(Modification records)
= Beginning of Section =

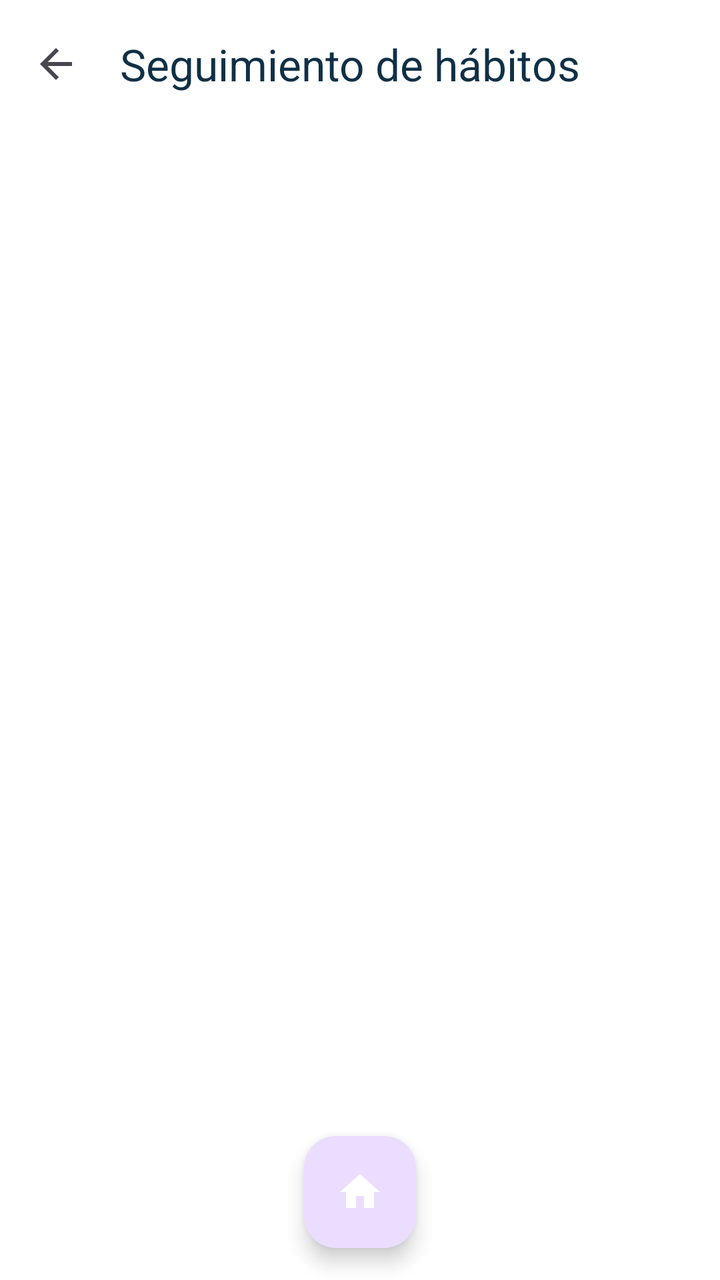
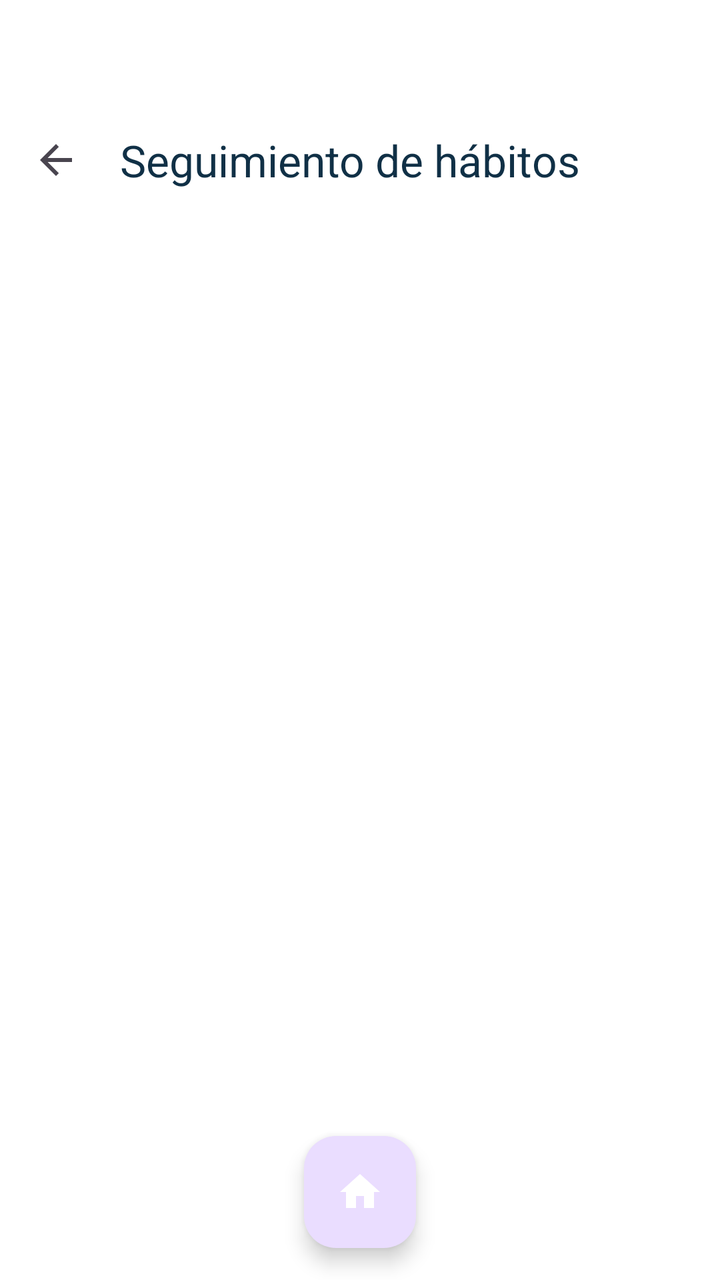

Screens rendered from an Android XML layout before and after an edit, with the pre-edit source and the edit as a unified diff.
<!-- AndroidManifest.xml: application theme Theme.DiaCero -->
<!-- res/layout/fragment_habitos.xml -->
<?xml version="1.0" encoding="utf-8"?>
<androidx.constraintlayout.widget.ConstraintLayout xmlns:android="http://schemas.android.com/apk/res/android"
    xmlns:app="http://schemas.android.com/apk/res-auto"
    android:layout_width="match_parent"
    android:layout_height="match_parent"
    android:background="?attr/colorSurface">

    <com.google.android.material.appbar.MaterialToolbar
        android:id="@+id/toolbarHabitos"
        android:layout_width="match_parent"
        android:layout_height="?attr/actionBarSize"
        android:background="?attr/colorSurface"
        app:navigationIcon="@drawable/ic_arrow_back"
        app:title="Seguimiento de hábitos"
        app:titleTextColor="?attr/colorOnSurface"
        app:layout_constraintTop_toTopOf="parent" />

    <androidx.recyclerview.widget.RecyclerView
        android:id="@+id/rvHabits"
        android:layout_width="0dp"
        android:layout_height="0dp"
        android:clipToPadding="false"
        android:paddingStart="12dp"
        android:paddingTop="8dp"
        android:paddingEnd="12dp"
        android:paddingBottom="92dp"
        app:layoutManager="androidx.recyclerview.widget.LinearLayoutManager"
        app:layout_constraintBottom_toBottomOf="parent"
        app:layout_constraintEnd_toEndOf="parent"
        app:layout_constraintStart_toStartOf="parent"
        app:layout_constraintTop_toBottomOf="@id/toolbarHabitos" />

    <com.google.android.material.floatingactionbutton.FloatingActionButton
        android:id="@+id/fabIrCasaHabitos"
        android:layout_width="wrap_content"
        android:layout_height="wrap_content"
        android:layout_marginBottom="16dp"
        android:contentDescription="Ir a inicio"
        android:src="@drawable/ic_home"
        app:fabSize="mini"
        app:layout_constraintBottom_toBottomOf="parent"
        app:layout_constraintStart_toStartOf="parent"
        app:layout_constraintEnd_toEndOf="parent"
        app:tint="@android:color/white" />

</androidx.constraintlayout.widget.ConstraintLayout>
<!-- resources referenced by this layout -->
<resources>
  <!-- drawable ic_arrow_back (drawable) -->
  <vector xmlns:android="http://schemas.android.com/apk/res/android"
      android:width="24dp"
      android:height="24dp"
      android:viewportWidth="24.0"
      android:viewportHeight="24.0"
      android:tint="?attr/colorControlNormal">
    <path
        android:fillColor="@android:color/white"
        android:pathData="M20,11H7.83l5.59,-5.59L12,4l-8,8 8,8 1.41,-1.41L7.83,13H20v-2z"/>
  </vector>
  <!-- drawable ic_home (drawable) -->
  <vector xmlns:android="http://schemas.android.com/apk/res/android"
      android:width="24dp"
      android:height="24dp"
      android:viewportWidth="24"
      android:viewportHeight="24">
      <path
          android:fillColor="@android:color/white"
          android:pathData="M10,20v-6h4v6h5v-8h3L12,3 2,12h3v8z" />
  </vector>
  <style name="Theme.DiaCero" parent="Base.Theme.DiaCero" />
  <style name="Base.Theme.DiaCero" parent="Theme.Material3.DayNight.NoActionBar">
          
          <item name="colorPrimary">@color/primary</item>
          <item name="colorOnPrimary">@color/white</item>
          <item name="colorSecondary">@color/secondary</item>
          <item name="colorOnSecondary">@color/white</item>
  
          
          <item name="android:windowBackground">@color/background</item>
          <item name="colorSurface">@color/surface</item>
          <item name="colorSurfaceVariant">@color/surface_variant</item>
          <item name="colorOnSurface">@color/text_primary</item>
          <item name="colorOnSurfaceVariant">@color/text_secondary</item>
      </style>
  <color name="primary">#0F6CBD</color>
  <color name="white">#FFFFFFFF</color>
  <color name="secondary">#00A884</color>
  <color name="background">#F2F8FF</color>
  <color name="surface">#FFFFFF</color>
  <color name="surface_variant">#E6F2FF</color>
  <color name="text_primary">#103046</color>
  <color name="text_secondary">#4E6A7A</color>
</resources>

<!-- the commit's change to res/layout/fragment_habitos.xml (unified diff, before → after) -->
@@ -3,7 +3,8 @@
     xmlns:app="http://schemas.android.com/apk/res-auto"
     android:layout_width="match_parent"
     android:layout_height="match_parent"
-    android:background="?attr/colorSurface">
+    android:background="?attr/colorSurface"
+    android:paddingTop="48dp">
 
     <com.google.android.material.appbar.MaterialToolbar
         android:id="@+id/toolbarHabitos"
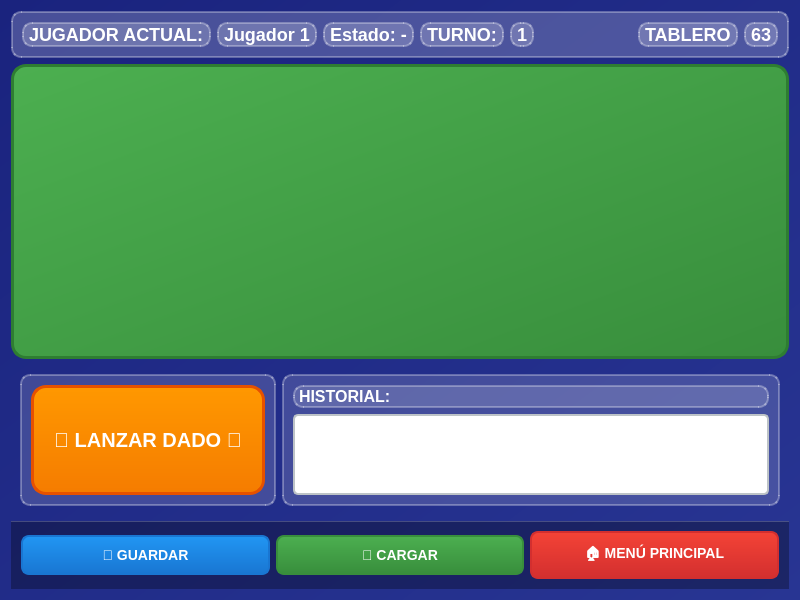
The window that interfaz/menujuego.ui (Franc0-L/JuegoOCA) describes before a commit, drawn with Qt 5.
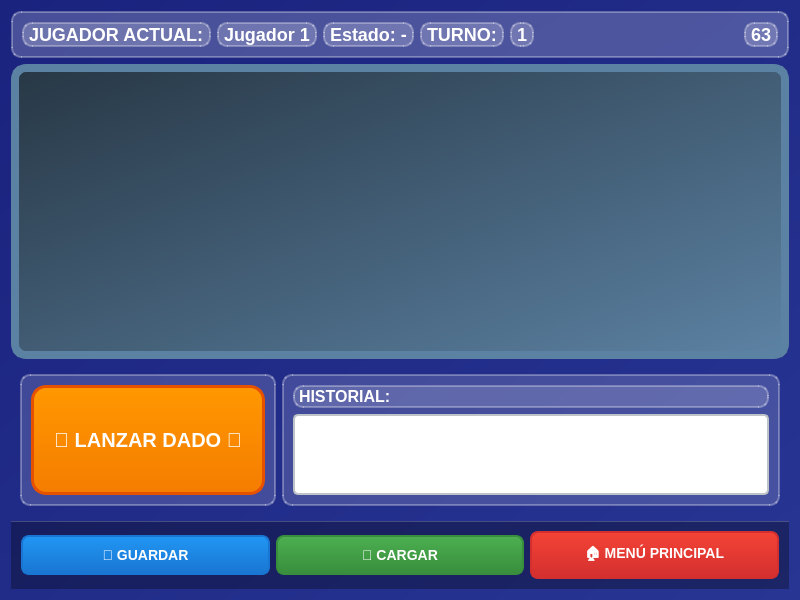
The same window after the commit.

```diff
--- a/interfaz/menujuego.ui
+++ b/interfaz/menujuego.ui
@@ -100,16 +100,6 @@
         </property>
        </spacer>
       </item>
-      <item>
-       <widget class="QLabel" name="lblTamTablero">
-        <property name="styleSheet">
-         <string notr="true">color: white; font-size: 18px; font-weight: bold;</string>
-        </property>
-        <property name="text">
-         <string>TABLERO</string>
-        </property>
-       </widget>
-      </item>
       <item>
        <widget class="QLabel" name="lblTamanioTablero">
         <property name="styleSheet">
@@ -132,8 +122,8 @@
       </sizepolicy>
      </property>
      <property name="styleSheet">
-      <string notr="true">background: qlineargradient(x1:0, y1:0, x2:1, y2:1, stop:0 #4caf50, stop:1 #388e3c);
-border: 3px solid #2e7d32;
+      <string notr="true">background: qlineargradient(x1:0, y1:0, x2:1, y2:1, stop:0 #273745, stop:1 #5C82A3);
+border: 8px solid #5C82A3;
 border-radius: 15px;</string>
      </property>
      <property name="frameShape">
```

= End of Section =

Exercise instructions. Check every line above for the string "styleSheet", and copy the ones that have it.

Result.
-        <property name="styleSheet">
         <property name="styleSheet">
      <property name="styleSheet">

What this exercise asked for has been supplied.